Gov't seeking to levy taxes on virtual currency
The government is seeking to impose taxes on capital gains from transaction of virtual currencies, including bitcoin, according government sources, Sunday. The Ministry of Economy and Finance confirmed it is pushing for the measure to be reflected in tax regulations next year.
"Related discussions have been taking place," a ministry official said. "The revised bill will be drawn up by the first half of next year."
A move to pass a related bill has also been taking place at the National Assembly.
A bill on enhancing the transparency of the
trading of virtual assets awaits passage at sub-committee level. If the bill passes the Assembly's plenary session, it will go into effect one year after the regulation is promulgated.
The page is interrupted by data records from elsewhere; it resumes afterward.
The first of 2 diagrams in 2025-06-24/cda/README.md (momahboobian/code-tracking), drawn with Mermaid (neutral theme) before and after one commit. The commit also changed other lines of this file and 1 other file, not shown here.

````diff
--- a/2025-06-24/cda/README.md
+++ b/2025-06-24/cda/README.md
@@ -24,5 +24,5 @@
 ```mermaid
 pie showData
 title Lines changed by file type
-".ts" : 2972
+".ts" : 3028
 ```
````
The government's is seeking to include capital gains tax on virtual currency regardless of the bill's passage.
But for this to be reflected in regulations, there needs to be a more precise definition of virtual assets.
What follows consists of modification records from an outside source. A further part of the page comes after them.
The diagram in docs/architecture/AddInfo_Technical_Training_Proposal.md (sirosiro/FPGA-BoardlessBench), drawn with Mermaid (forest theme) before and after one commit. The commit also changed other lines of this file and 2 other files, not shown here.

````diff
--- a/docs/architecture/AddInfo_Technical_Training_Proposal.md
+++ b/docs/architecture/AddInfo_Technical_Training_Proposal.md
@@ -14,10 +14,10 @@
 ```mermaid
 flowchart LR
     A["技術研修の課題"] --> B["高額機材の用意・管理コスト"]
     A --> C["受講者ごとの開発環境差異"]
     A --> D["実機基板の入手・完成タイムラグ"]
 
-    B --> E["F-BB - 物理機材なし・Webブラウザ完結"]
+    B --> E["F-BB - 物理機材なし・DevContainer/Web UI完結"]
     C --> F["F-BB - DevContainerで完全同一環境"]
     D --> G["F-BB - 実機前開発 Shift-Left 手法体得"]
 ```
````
The government also needs to decide if it will consider gains from the trading of virtual assets as the type of gains coming from stock trading or real estate transactions.
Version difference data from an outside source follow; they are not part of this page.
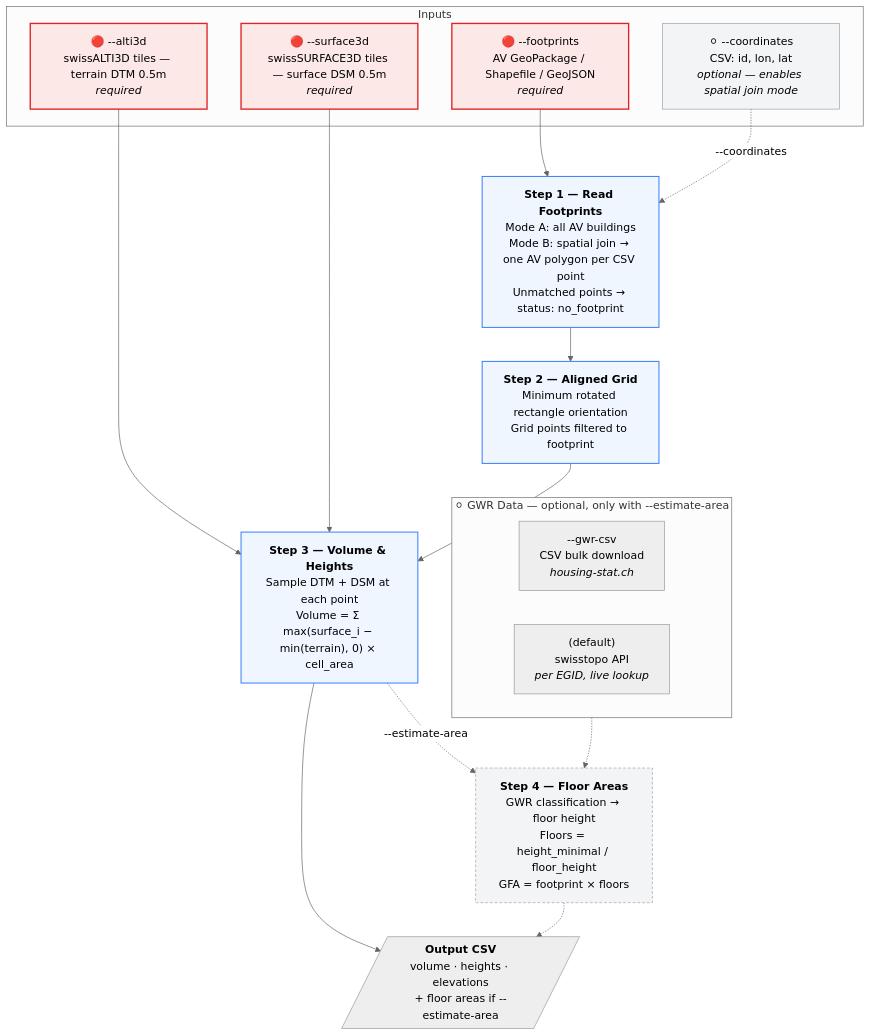
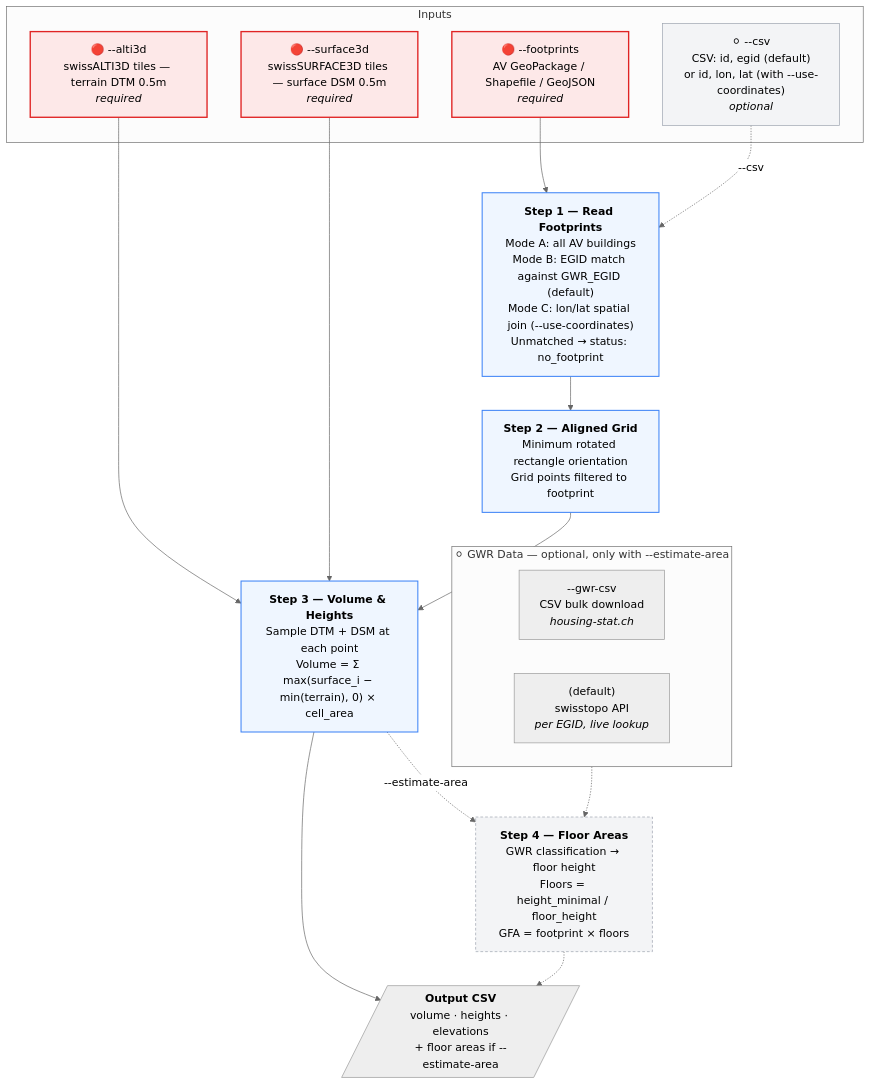
One commit to bbl-dres/area-estimator changed the diagram in README.md. Above: the diagram before and after it, drawn with Mermaid (neutral theme). The commit also changed other lines of this file and 8 other files, not shown here.

````diff
--- a/README.md
+++ b/README.md
@@ -108,43 +108,43 @@
 ```mermaid
 flowchart TD
     subgraph INPUT["Inputs"]
         A1A["🔴 --footprints<br>AV GeoPackage / Shapefile / GeoJSON<br><i>required</i>"]
-        A1B["⚪ --coordinates<br>CSV: id, lon, lat<br><i>optional — enables spatial join mode</i>"]
+        A1B["⚪ --csv<br>CSV: id, egid (default)<br>or id, lon, lat (with --use-coordinates)<br><i>optional</i>"]
         A2["🔴 --alti3d<br>swissALTI3D tiles — terrain DTM 0.5m<br><i>required</i>"]
         A3["🔴 --surface3d<br>swissSURFACE3D tiles — surface DSM 0.5m<br><i>required</i>"]
     end
 
     A1A --> S1
-    A1B -.->|"--coordinates"| S1
+    A1B -.->|"--csv"| S1
     A2 --> S3
     A3 --> S3
 
-    S1["<b>Step 1 — Read Footprints</b><br>Mode A: all AV buildings<br>Mode B: spatial join → one AV polygon per CSV point<br>Unmatched points → status: no_footprint"]
+    S1["<b>Step 1 — Read Footprints</b><br>Mode A: all AV buildings<br>Mode B: EGID match against GWR_EGID (default)<br>Mode C: lon/lat spatial join (--use-coordinates)<br>Unmatched → status: no_footprint"]
     S2["<b>Step 2 — Aligned Grid</b><br>Minimum rotated rectangle orientation<br>Grid points filtered to footprint"]
     S3["<b>Step 3 — Volume & Heights</b><br>Sample DTM + DSM at each point<br>Volume = Σ max(surface_i − min(terrain), 0) × cell_area"]
     S4["<b>Step 4 — Floor Areas</b><br>GWR classification → floor height<br>Floors = height_minimal / floor_height<br>GFA = footprint × floors"]
 
     S1 --> S2 --> S3
     S3 --> OUT
     S3 -.->|"--estimate-area"| S4
     S4 -.-> OUT
 
     OUT[/"<b>Output CSV</b><br>volume · heights · elevations<br>+ floor areas if --estimate-area"/]
 
     subgraph GWR["⚪ GWR Data — optional, only with --estimate-area"]
         G1["--gwr-csv<br>CSV bulk download<br><i>housing-stat.ch</i>"]
         G2["(default)<br>swisstopo API<br><i>per EGID, live lookup</i>"]
     end
 
     GWR -.-> S4
 
     classDef required fill:#fde8e8,stroke:#e02424,stroke-width:2px
     classDef optional fill:#f3f4f6,stroke:#9ca3af,stroke-width:1px
     classDef step fill:#eff6ff,stroke:#3b82f6,stroke-width:1.5px
     classDef optionalStep fill:#f3f4f6,stroke:#9ca3af,stroke-width:1px,stroke-dasharray:4 3
 
     class A1A,A2,A3 required
     class A1B optional
     class S1,S2,S3 step
     class S4 optionalStep
 ```
````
If this is the case, the government needs to obtain trading records from virtual currency exchanges, to be able to levy taxes accordingly.
The bill on trading of virtual assets requires virtual currency
exchange operators to identify traders and retain separate records for each trader.
However, unlike share prices the price of virtual currencies varies according to exchange, so it is more complicated to determine market price at the trading point.